Edit difference data:
################
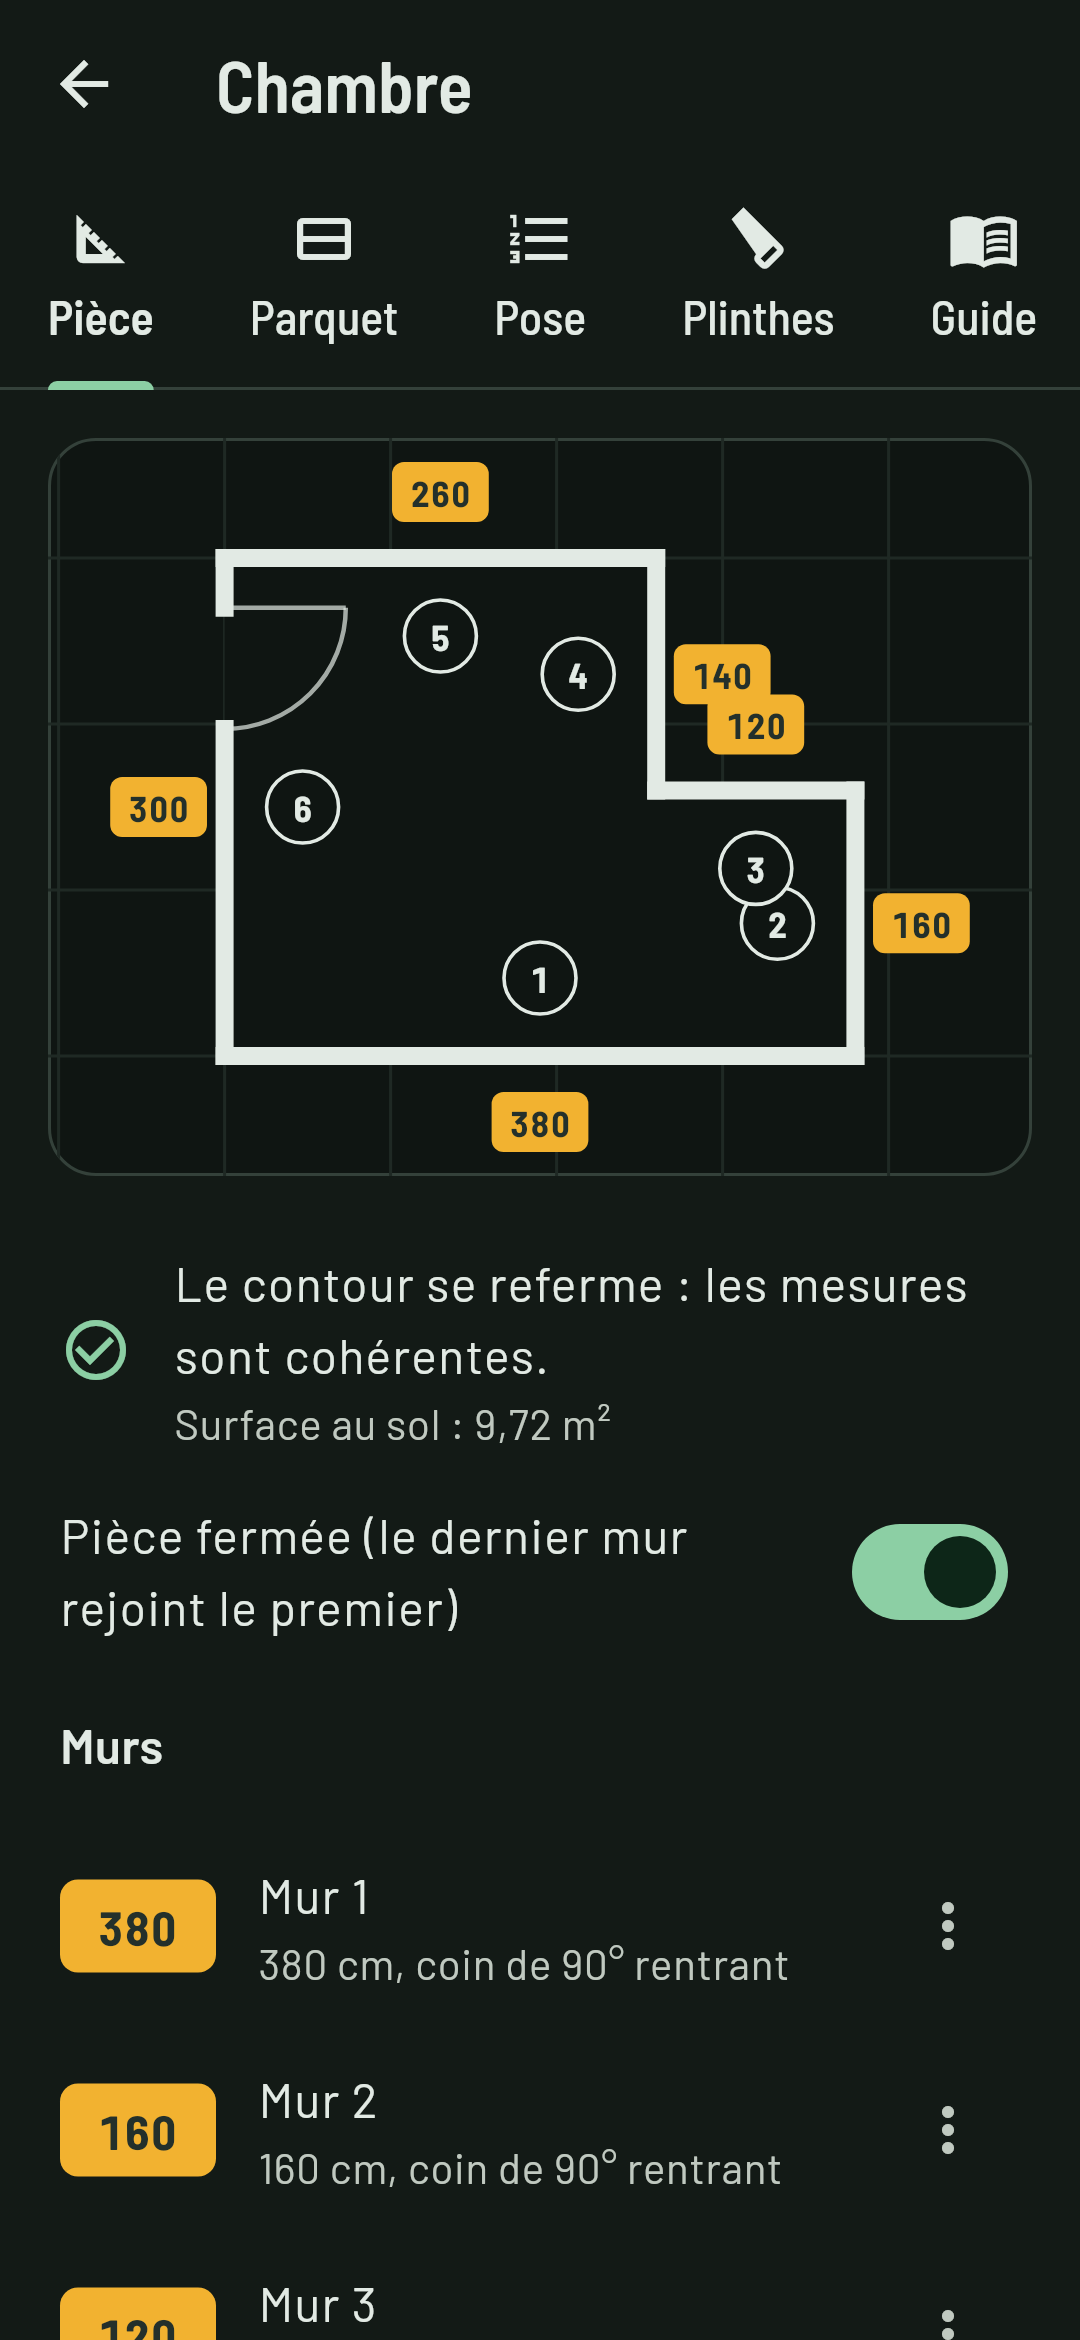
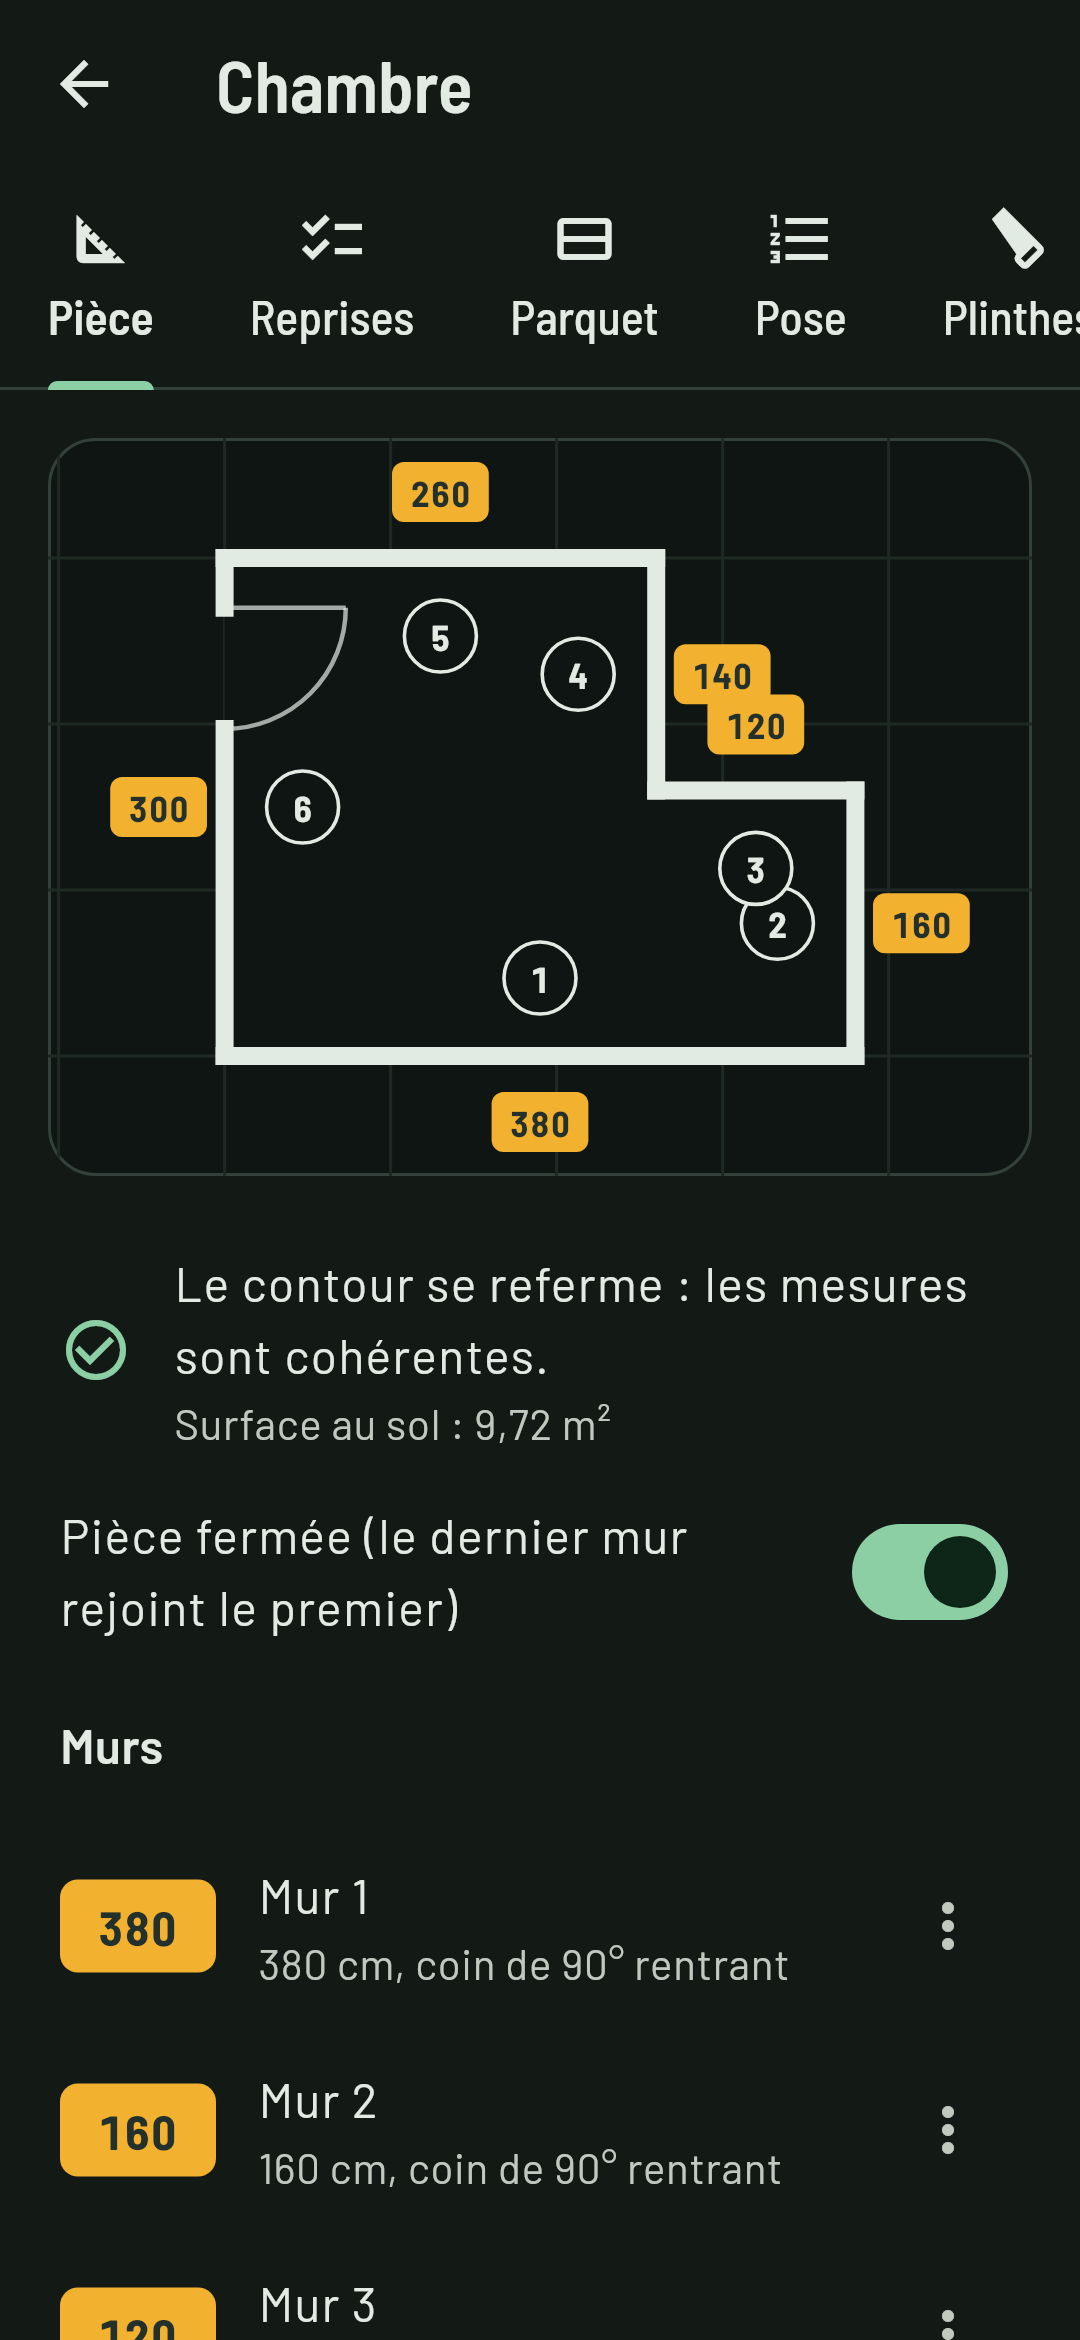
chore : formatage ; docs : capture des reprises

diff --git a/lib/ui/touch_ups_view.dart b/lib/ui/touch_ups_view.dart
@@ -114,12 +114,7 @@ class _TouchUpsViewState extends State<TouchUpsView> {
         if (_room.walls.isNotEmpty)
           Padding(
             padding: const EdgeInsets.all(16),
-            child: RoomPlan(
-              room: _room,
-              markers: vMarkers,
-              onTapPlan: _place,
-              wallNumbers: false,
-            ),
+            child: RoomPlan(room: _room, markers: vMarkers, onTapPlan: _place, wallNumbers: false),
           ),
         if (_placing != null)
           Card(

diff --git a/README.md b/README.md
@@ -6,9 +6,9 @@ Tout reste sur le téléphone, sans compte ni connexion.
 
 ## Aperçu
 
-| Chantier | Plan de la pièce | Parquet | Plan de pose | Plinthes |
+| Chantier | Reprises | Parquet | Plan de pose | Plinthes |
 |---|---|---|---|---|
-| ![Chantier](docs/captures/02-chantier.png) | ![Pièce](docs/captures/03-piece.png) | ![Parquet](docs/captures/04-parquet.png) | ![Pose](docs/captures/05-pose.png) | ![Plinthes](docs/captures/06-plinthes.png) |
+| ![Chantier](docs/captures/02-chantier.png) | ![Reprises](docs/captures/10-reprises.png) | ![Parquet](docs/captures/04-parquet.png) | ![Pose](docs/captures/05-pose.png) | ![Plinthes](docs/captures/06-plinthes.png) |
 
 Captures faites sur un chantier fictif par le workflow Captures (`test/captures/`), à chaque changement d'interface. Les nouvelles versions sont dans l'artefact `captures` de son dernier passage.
################
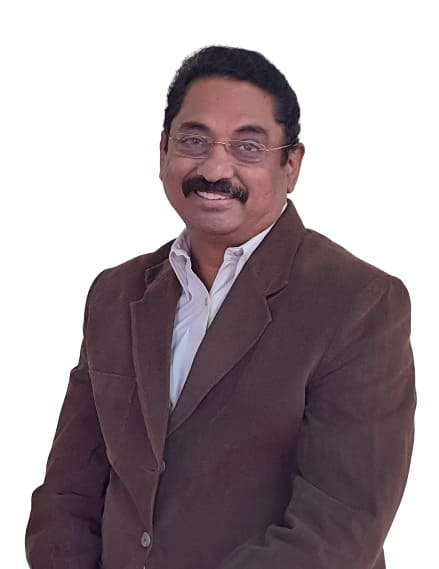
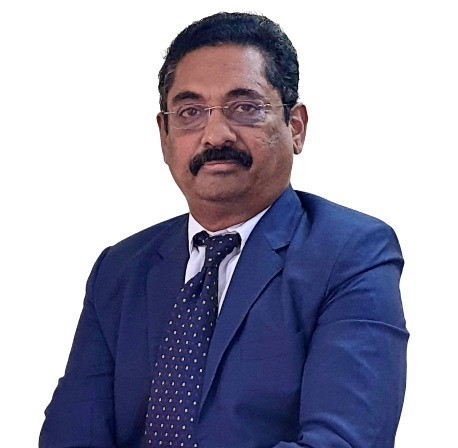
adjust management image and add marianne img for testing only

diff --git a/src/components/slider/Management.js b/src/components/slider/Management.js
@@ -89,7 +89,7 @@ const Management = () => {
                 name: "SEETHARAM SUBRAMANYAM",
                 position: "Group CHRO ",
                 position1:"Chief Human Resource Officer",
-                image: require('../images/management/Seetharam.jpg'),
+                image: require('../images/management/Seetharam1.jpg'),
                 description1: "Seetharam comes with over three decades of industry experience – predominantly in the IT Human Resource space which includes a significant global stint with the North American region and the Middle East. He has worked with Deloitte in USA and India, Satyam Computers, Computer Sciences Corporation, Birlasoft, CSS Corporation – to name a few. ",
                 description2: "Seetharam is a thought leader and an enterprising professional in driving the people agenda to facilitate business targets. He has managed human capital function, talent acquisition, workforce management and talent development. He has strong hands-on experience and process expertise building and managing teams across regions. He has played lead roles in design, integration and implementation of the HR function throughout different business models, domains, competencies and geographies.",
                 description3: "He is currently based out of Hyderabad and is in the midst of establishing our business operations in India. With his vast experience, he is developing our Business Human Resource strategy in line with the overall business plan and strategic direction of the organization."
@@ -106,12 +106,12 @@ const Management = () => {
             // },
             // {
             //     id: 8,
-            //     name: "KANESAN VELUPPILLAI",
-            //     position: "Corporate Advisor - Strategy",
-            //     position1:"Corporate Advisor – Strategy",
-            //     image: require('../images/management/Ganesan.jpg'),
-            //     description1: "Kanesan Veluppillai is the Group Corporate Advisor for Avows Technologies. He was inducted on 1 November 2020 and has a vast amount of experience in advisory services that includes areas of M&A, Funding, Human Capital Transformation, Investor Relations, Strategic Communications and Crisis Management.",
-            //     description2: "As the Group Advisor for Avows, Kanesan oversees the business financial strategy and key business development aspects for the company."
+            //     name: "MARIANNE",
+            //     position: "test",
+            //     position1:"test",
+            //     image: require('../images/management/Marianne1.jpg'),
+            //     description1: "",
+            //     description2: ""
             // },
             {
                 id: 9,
################
Starting with the line that holds "Chantier | Reprises" and ending with the line that holds "-| ![Chantier](docs/captures/02-chantier.png) |", retype every line in the data above exactly, and nothing else.

EXPECTED ANSWER -
+| Chantier | Reprises | Parquet | Plan de pose | Plinthes |
 |---|---|---|---|---|
-| ![Chantier](docs/captures/02-chantier.png) | ![Pièce](docs/captures/03-piece.png) | ![Parquet](docs/captures/04-parquet.png) | ![Pose](docs/captures/05-pose.png) | ![Plinthes](docs/captures/06-plinthes.png) |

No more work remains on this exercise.